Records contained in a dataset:
-- -- --

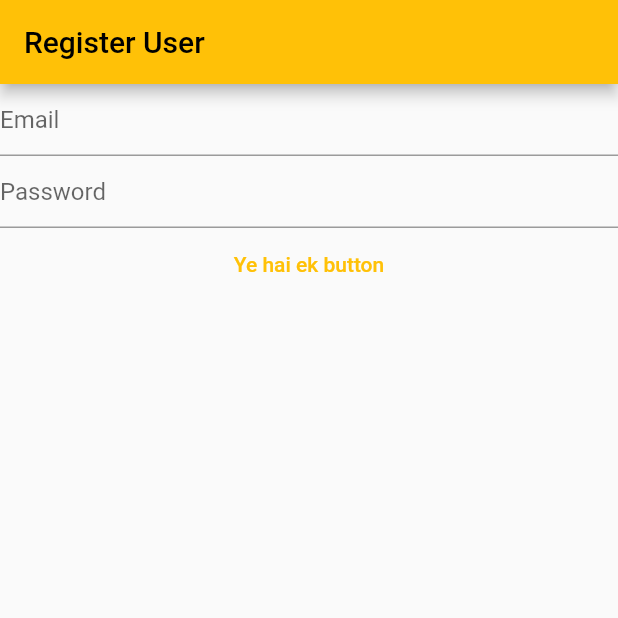
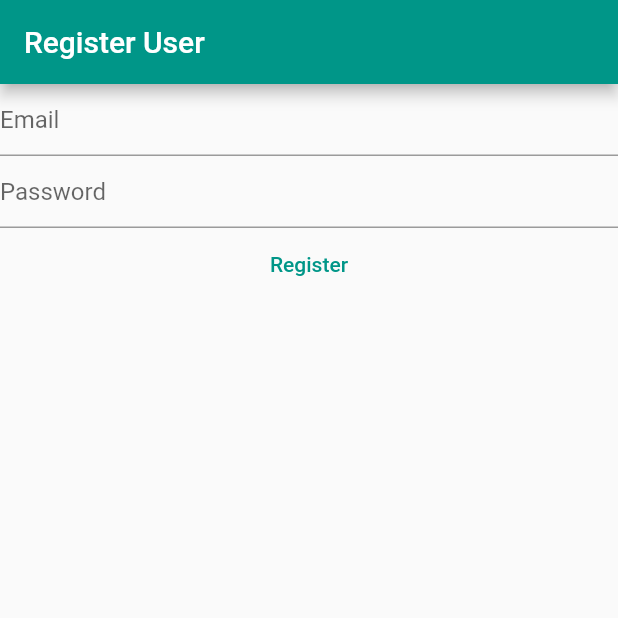
Before and after one commit to SyedWafiHasan/DulyNoted, a Flutter app: the screen it shows after launch, on a phone screen of 412 x 824 dp, the top half of it. Run offline on Flutter 3.47's test engine with Material 2 defaults, Android fonts, the light colour scheme and no system bars; our stand-ins replace firebase_auth, firebase_core; accounts and stored records are empty.

Commit message:
Completed registration screen.

```diff
--- a/dulynoted/lib/main.dart
+++ b/dulynoted/lib/main.dart
@@ -1,11 +1,16 @@
+import 'package:firebase_core/firebase_core.dart';
 import 'package:flutter/material.dart';
+import 'package:firebase_auth/firebase_auth.dart';
+import 'firebase_options.dart';
 
 void main()
 {
+  //ensures Futures are initialized
+  WidgetsFlutterBinding.ensureInitialized();
   runApp(MaterialApp(
     title: 'Duly Noted',
     theme: ThemeData(
-      primarySwatch: Colors.amber,
+      primarySwatch: Colors.teal,
     ),
     home: const MyHomePage(),
   ));
@@ -49,16 +54,35 @@ class _MyHomePageState extends State<MyHomePage>
       appBar: AppBar(
         title: const Text("Register User"),
       ),
-      body: Column(
+
+      // using FutureBuilder so that the widget does not load until Firebase has initialized
+      body: FutureBuilder(
+        future: Firebase.initializeApp(
+          options: DefaultFirebaseOptions.currentPlatform,
+          ),
+
+        // snapshot has status of the Future - none, waiting, active or done
+        builder: (context, snapshot)
+        {
+          switch (snapshot.connectionState)
+          {
+            case ConnectionState.done:
+              return Column(
                 children: [
                   TextField(
                     controller: _email,
+                    autocorrect: false,
+                    enableSuggestions: false,
+                    keyboardType: TextInputType.emailAddress,
                     decoration: const InputDecoration(
                       hintText: "Email",
                     ),
                   ),
                   TextField(
                     controller: _password,
+                    obscureText: true,
+                    autocorrect: false,
+                    enableSuggestions: false,
                     decoration: const InputDecoration(
                       hintText: "Password",
                     ),
@@ -66,11 +90,25 @@ class _MyHomePageState extends State<MyHomePage>
                   TextButton(
                     onPressed: () async
                     {
-              print("Button pressed");
+                      final email = _email.text;
+                      final password = _password.text;
+
+                      // if a Future is returned, you need to use await to get the result
+                      final userAuth = await FirebaseAuth.instance.createUserWithEmailAndPassword(
+                          email: email,
+                          password: password
+                      );
+
+                      print(userAuth);
                     },
-            child: const Text("Ye hai ek button"),
+                    child: const Text("Register"),
                   ),
                 ],
+              );
+            default:
+              return const Text("Loading...");
+          }
+        },
       )
     );
   }
```
Lines whose indentation alone changed are shown as unchanged.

-- -- --

:: TASK REQUIREMENTS ::
For each entry, repeat its text exactly and leave out any picture it holds.

:: RESPONSE FOR THIS EXERCISE ::
Before and after one commit to SyedWafiHasan/DulyNoted, a Flutter app: the screen it shows after launch, on a phone screen of 412 x 824 dp, the top half of it. Run offline on Flutter 3.47's test engine with Material 2 defaults, Android fonts, the light colour scheme and no system bars; our stand-ins replace firebase_auth, firebase_core; accounts and stored records are empty.

Commit message:
Completed registration screen.

```diff
--- a/dulynoted/lib/main.dart
+++ b/dulynoted/lib/main.dart
@@ -1,11 +1,16 @@
+import 'package:firebase_core/firebase_core.dart';
 import 'package:flutter/material.dart';
+import 'package:firebase_auth/firebase_auth.dart';
+import 'firebase_options.dart';
 
 void main()
 {
+  //ensures Futures are initialized
+  WidgetsFlutterBinding.ensureInitialized();
   runApp(MaterialApp(
     title: 'Duly Noted',
     theme: ThemeData(
-      primarySwatch: Colors.amber,
+      primarySwatch: Colors.teal,
     ),
     home: const MyHomePage(),
   ));
@@ -49,16 +54,35 @@ class _MyHomePageState extends State<MyHomePage>
       appBar: AppBar(
         title: const Text("Register User"),
       ),
-      body: Column(
+
+      // using FutureBuilder so that the widget does not load until Firebase has initialized
+      body: FutureBuilder(
+        future: Firebase.initializeApp(
+          options: DefaultFirebaseOptions.currentPlatform,
+          ),
+
+        // snapshot has status of the Future - none, waiting, active or done
+        builder: (context, snapshot)
+        {
+          switch (snapshot.connectionState)
+          {
+            case ConnectionState.done:
+              return Column(
                 children: [
                   TextField(
                     controller: _email,
+                    autocorrect: false,
+                    enableSuggestions: false,
+                    keyboardType: TextInputType.emailAddress,
                     decoration: const InputDecoration(
                       hintText: "Email",
                     ),
                   ),
                   TextField(
                     controller: _password,
+                    obscureText: true,
+                    autocorrect: false,
+                    enableSuggestions: false,
                     decoration: const InputDecoration(
                       hintText: "Password",
                     ),
@@ -66,11 +90,25 @@ class _MyHomePageState extends State<MyHomePage>
                   TextButton(
                     onPressed: () async
                     {
-              print("Button pressed");
+                      final email = _email.text;
+                      final password = _password.text;
+
+                      // if a Future is returned, you need to use await to get the result
+                      final userAuth = await FirebaseAuth.instance.createUserWithEmailAndPassword(
+                          email: email,
+                          password: password
+                      );
+
+                      print(userAuth);
                     },
-            child: const Text("Ye hai ek button"),
+                    child: const Text("Register"),
                   ),
                 ],
+              );
+            default:
+              return const Text("Loading...");
+          }
+        },
       )
     );
   }
```
Lines whose indentation alone changed are shown as unchanged.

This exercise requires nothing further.